(Before-and-after change data)
+-------+

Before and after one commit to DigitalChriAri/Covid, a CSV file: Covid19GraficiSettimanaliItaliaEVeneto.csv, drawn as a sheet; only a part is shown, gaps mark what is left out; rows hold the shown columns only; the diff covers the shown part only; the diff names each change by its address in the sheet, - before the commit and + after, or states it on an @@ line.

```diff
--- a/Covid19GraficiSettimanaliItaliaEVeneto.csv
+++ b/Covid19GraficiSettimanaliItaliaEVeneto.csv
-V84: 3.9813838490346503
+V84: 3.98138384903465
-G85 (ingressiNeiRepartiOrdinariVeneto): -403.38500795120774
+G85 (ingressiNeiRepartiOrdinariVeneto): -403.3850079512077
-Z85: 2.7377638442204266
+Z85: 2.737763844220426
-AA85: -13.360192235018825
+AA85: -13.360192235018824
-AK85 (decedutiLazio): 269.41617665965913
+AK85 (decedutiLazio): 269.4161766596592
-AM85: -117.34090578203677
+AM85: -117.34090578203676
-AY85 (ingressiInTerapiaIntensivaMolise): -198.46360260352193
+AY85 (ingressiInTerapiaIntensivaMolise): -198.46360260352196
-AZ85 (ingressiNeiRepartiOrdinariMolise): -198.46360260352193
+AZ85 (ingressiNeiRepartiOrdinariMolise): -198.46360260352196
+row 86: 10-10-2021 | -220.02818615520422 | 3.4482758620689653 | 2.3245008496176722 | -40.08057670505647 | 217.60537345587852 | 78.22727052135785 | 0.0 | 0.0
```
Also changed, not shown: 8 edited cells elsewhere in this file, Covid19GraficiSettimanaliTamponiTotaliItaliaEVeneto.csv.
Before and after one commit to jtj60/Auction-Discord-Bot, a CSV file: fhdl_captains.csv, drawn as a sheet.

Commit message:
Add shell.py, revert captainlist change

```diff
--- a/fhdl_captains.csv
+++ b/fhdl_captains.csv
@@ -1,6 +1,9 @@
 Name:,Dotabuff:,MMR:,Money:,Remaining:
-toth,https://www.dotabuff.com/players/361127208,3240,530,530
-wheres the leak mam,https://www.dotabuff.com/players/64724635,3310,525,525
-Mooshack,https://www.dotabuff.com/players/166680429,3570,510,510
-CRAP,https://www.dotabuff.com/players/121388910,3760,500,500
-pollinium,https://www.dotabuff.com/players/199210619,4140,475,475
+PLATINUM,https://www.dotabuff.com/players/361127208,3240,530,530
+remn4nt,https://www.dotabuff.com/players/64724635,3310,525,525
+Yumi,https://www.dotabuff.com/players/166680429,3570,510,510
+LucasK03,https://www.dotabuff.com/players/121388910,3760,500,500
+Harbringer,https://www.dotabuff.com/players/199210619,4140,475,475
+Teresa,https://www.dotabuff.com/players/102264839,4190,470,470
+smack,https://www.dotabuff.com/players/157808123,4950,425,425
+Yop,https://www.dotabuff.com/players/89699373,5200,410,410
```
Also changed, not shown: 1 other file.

+-------+

◆ **Task description**
Every entry in the data should be returned exactly.

◆ **Expected answer**
Before and after one commit to DigitalChriAri/Covid, a CSV file: Covid19GraficiSettimanaliItaliaEVeneto.csv, drawn as a sheet; only a part is shown, gaps mark what is left out; rows hold the shown columns only; the diff covers the shown part only; the diff names each change by its address in the sheet, - before the commit and + after, or states it on an @@ line.

```diff
--- a/Covid19GraficiSettimanaliItaliaEVeneto.csv
+++ b/Covid19GraficiSettimanaliItaliaEVeneto.csv
-V84: 3.9813838490346503
+V84: 3.98138384903465
-G85 (ingressiNeiRepartiOrdinariVeneto): -403.38500795120774
+G85 (ingressiNeiRepartiOrdinariVeneto): -403.3850079512077
-Z85: 2.7377638442204266
+Z85: 2.737763844220426
-AA85: -13.360192235018825
+AA85: -13.360192235018824
-AK85 (decedutiLazio): 269.41617665965913
+AK85 (decedutiLazio): 269.4161766596592
-AM85: -117.34090578203677
+AM85: -117.34090578203676
-AY85 (ingressiInTerapiaIntensivaMolise): -198.46360260352193
+AY85 (ingressiInTerapiaIntensivaMolise): -198.46360260352196
-AZ85 (ingressiNeiRepartiOrdinariMolise): -198.46360260352193
+AZ85 (ingressiNeiRepartiOrdinariMolise): -198.46360260352196
+row 86: 10-10-2021 | -220.02818615520422 | 3.4482758620689653 | 2.3245008496176722 | -40.08057670505647 | 217.60537345587852 | 78.22727052135785 | 0.0 | 0.0
```
Also changed, not shown: 8 edited cells elsewhere in this file, Covid19GraficiSettimanaliTamponiTotaliItaliaEVeneto.csv.
Before and after one commit to jtj60/Auction-Discord-Bot, a CSV file: fhdl_captains.csv, drawn as a sheet.

Commit message:
Add shell.py, revert captainlist change

```diff
--- a/fhdl_captains.csv
+++ b/fhdl_captains.csv
@@ -1,6 +1,9 @@
 Name:,Dotabuff:,MMR:,Money:,Remaining:
-toth,https://www.dotabuff.com/players/361127208,3240,530,530
-wheres the leak mam,https://www.dotabuff.com/players/64724635,3310,525,525
-Mooshack,https://www.dotabuff.com/players/166680429,3570,510,510
-CRAP,https://www.dotabuff.com/players/121388910,3760,500,500
-pollinium,https://www.dotabuff.com/players/199210619,4140,475,475
+PLATINUM,https://www.dotabuff.com/players/361127208,3240,530,530
+remn4nt,https://www.dotabuff.com/players/64724635,3310,525,525
+Yumi,https://www.dotabuff.com/players/166680429,3570,510,510
+LucasK03,https://www.dotabuff.com/players/121388910,3760,500,500
+Harbringer,https://www.dotabuff.com/players/199210619,4140,475,475
+Teresa,https://www.dotabuff.com/players/102264839,4190,470,470
+smack,https://www.dotabuff.com/players/157808123,4950,425,425
+Yop,https://www.dotabuff.com/players/89699373,5200,410,410
```
Also changed, not shown: 1 other file.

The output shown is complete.